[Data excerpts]
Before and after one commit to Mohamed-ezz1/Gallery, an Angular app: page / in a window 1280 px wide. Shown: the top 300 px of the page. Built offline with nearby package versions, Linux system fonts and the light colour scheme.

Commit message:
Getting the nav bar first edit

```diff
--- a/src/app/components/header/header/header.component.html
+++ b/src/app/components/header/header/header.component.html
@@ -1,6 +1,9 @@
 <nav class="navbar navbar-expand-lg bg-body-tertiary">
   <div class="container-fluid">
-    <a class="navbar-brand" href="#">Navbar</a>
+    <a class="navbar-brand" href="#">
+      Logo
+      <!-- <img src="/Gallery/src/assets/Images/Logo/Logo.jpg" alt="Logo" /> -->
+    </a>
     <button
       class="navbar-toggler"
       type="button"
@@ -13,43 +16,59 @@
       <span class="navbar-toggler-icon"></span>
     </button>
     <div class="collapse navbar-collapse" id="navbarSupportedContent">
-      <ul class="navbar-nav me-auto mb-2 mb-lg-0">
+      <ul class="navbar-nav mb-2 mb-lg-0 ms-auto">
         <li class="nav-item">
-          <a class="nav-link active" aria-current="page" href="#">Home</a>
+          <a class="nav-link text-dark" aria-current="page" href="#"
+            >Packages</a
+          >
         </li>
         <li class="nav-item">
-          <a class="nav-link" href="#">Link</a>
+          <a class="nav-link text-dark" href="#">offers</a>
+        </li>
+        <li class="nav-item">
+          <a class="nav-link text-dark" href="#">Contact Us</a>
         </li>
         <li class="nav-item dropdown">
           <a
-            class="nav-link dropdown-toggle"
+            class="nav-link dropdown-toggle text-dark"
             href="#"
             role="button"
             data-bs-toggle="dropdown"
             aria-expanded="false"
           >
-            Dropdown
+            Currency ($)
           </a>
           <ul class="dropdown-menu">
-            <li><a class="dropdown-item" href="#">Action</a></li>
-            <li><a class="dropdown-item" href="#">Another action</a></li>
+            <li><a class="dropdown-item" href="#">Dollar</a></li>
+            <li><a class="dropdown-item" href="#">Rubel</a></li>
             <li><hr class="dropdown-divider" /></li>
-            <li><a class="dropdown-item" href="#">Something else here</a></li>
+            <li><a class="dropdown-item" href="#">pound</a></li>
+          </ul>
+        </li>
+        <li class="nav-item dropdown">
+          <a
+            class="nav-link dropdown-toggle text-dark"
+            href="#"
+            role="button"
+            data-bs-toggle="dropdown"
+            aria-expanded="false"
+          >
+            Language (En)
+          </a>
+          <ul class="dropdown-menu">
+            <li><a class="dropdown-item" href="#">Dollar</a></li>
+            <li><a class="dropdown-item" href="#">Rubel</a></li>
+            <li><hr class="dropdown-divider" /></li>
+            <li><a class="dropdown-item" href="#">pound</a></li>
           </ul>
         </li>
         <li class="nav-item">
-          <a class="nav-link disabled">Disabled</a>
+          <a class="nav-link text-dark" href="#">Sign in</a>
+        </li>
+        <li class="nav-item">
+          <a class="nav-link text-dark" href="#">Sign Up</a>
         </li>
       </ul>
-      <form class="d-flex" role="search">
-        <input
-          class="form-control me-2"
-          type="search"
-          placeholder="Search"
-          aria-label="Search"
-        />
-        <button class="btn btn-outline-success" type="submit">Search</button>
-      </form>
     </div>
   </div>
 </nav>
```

WHAT IS EXPECTED:
Read the entries above and find each line holding the word "aria". Copy it out.

EXERCISE RESULT:
-          <a class="nav-link active" aria-current="page" href="#">Home</a>
+          <a class="nav-link text-dark" aria-current="page" href="#"
             aria-expanded="false"
+            aria-expanded="false"
-          aria-label="Search"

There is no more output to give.